But even as SSDs are pushing HDDs out of the mobile market, Seagate sees the technology as symbiotic. SDDs can’t offer the same volume of storage as an HDD, so data generated on SDD devices tends to end up on cloud servers, which rely on HDD. “You are creating and storing way more data than you can take with you on that laptop,” says Meirelles, vice president of supply chain base management.
The ability to provide that storage will only become more crucial in coming years. A 2017 IDC study predicts the world will be creating 163 zettabytes – that’s a one with 21 zeros after it – of data annually by 2025, a 10-fold increase from today. “There’s a lot of focus on the device right in front of you but not what’s behind the curtain,” Meirelles adds.
Seagate has shifted its focus to those behind-the-curtain kinds of enterprise applications. Instead of building millions of small, inexpensive hard drives for notebooks, the company now ships higher quantities of high-capacity HDDs for data centers. It has also entered some markets it was not in before, such as surveillance, which requires large storage capacity to keep video records.
That’s not to say the company has completely left the consumer market. Seagate’s presence in the video game market has grown as players demand larger hard drives on which to store their software.
Evolving Supply Chain
Making that shift required Seagate to reorient its supply chain around the cloud storage market. Less demand for consumer HDDs led the vertically integrated company to close its factory in Suzhou, China, earlier this year, creating a ripple effect throughout the supply chain. “There are parts of the supply base that are really driven by unit volume,” Meirelles says.
Previously, Seagate’s strategy was to have a wide supplier base to create redundancy and upside flexibility. But with fewer HDDs in production it made sense to switch to a smaller supply base centered on risk mitigation and supply continuity. “What we had to do was really understand how we could consolidate the supply base and still make it attractive and profitable for the suppliers,” Meirelles says.
Efficiency and costs savings are key parts of the new approach. Instead of trying to pay more to keep struggling suppliers afloat, Seagate identified vendors with which it could have an open relationship. It sent its own teams to those suppliers to review their finances, determine problem points and eliminate cost drivers.

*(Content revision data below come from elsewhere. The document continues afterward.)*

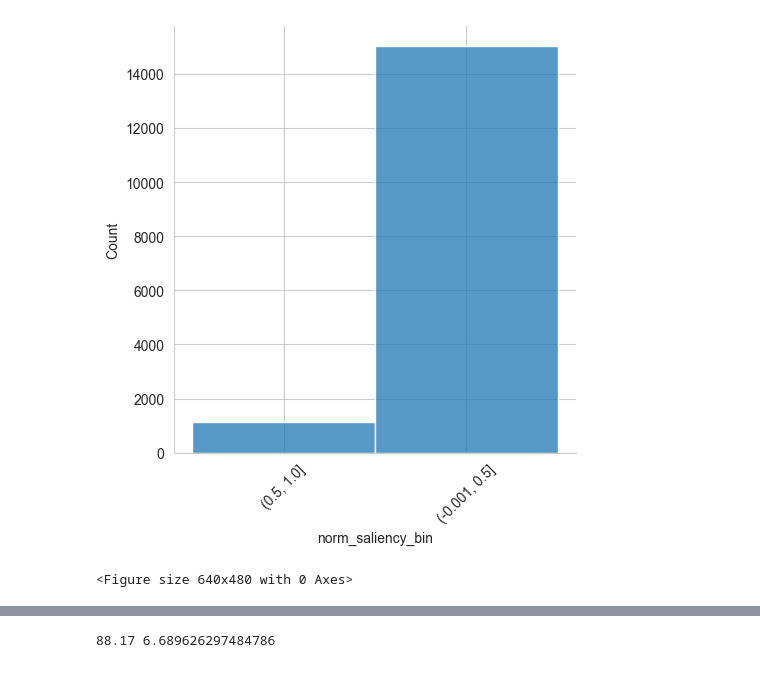
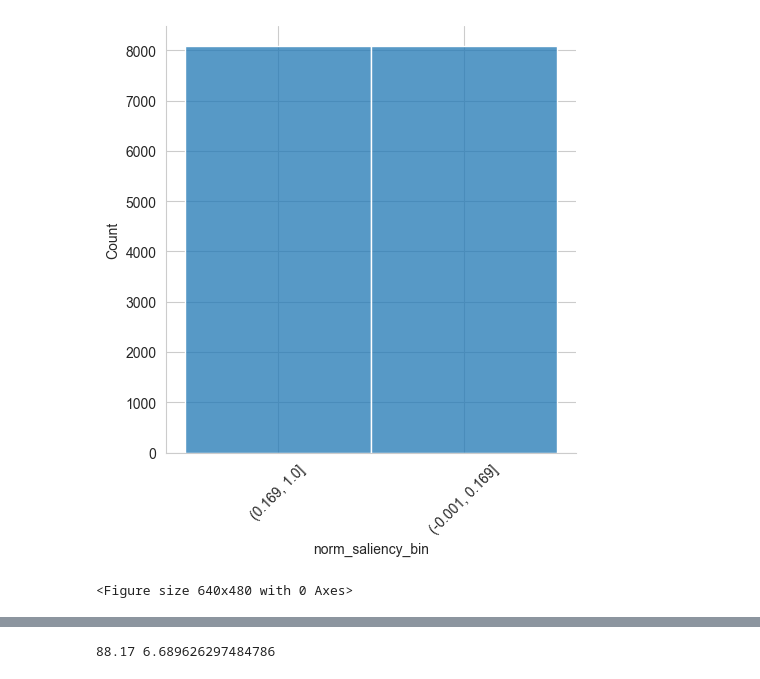
Before and after one commit to dritlopes/bionic_reading, a Jupyter notebook: visualisations.ipynb, the cells around one changed output, grey strips where cells are left out. Drawn from its saved outputs; the diff is of its cells as text; code cells hidden in the pictures.

Commit message:
compute_saliency.py: added bert saliency visualisations.ipynb: added graphs to compare saliency thresholds with pos tag condition

```diff
--- a/visualisations.ipynb
+++ b/visualisations.ipynb
@@ -4,14 +4,14 @@ import seaborn as sns
 import matplotlib.pyplot as plt
 import numpy as np
 # %%
-df = pd.read_csv('data/full_data.csv')
-# df['norm_saliency_bin'] = pd.qcut(df['norm_saliency'], q=2).astype(str)
-df['norm_saliency_bin'] = pd.cut(df['norm_saliency'], bins=2).astype(str)
+df = pd.read_csv('data/full_data_GroNLP_bert-base-dutch-cased.csv')
+df['norm_saliency_bin'] = pd.qcut(df['norm_saliency'], q=2).astype(str)
+# df['norm_saliency_bin'] = pd.cut(df['norm_saliency'], bins=2).astype(str)
 graph = sns.displot(df, x='norm_saliency_bin')
 plt.xticks(rotation=45)
 # plt.savefig(f'data/saliency_dist.png', dpi=300, bbox_inches="tight", facecolor="white")
 plt.show()
 plt.clf()
 # %% [output]
-[figure, old version]
+[figure, new version]
 <Figure size 640x480 with 0 Axes>
```
Also changed, not shown: parts of 6 cells of this notebook, 2 other files.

“We have created a process that monitors our suppliers,” Meirelles explains. “It’s not only the financials, but we also look into other aspects of the relationship with the suppliers, ranging from location to how much they rely on Seagate for the business.”
With Seagate’s help, some companies were able to reduce headcount, improve their cash conversion cycle or eliminate unnecessary quality requirements. Meirelles says that strategy allowed the suppliers to become more profitable even at a lower volume of work.
Seagate’s close relationships with suppliers is built on a foundation of openness. To operate more effectively, suppliers and Seagate needed better visibility into the company’s demand forecast. “Being vertically integrated, a lot of our processes are fairly complicated,” Meirelles says. “There are a lot of different ways to get the product.”
Seagate realized it needed to digitize and connect the various nodes of its supply chain. It used E2open’s cloud-based supply chain software to share demand and supply commitments between its factories and vendors, resulting in faster delivery of materials and more efficient inventory management. The company is now working with Adexa to develop a complex model that will automate the planning of the entire supply chain and demand propagation.
Other technologies Seagate has brought into its supply chain include e-sourcing and cloud B2B. The company was also an early adopted of certified lean master practices and going forward it is exploring blockchain databases.
“Our customers’ demand is fairly unpredictable and our lead times are long,” Meirelles notes. “Supply chain helps improve our responsiveness by creating component supply flexibility, including for components that we also build in-house.”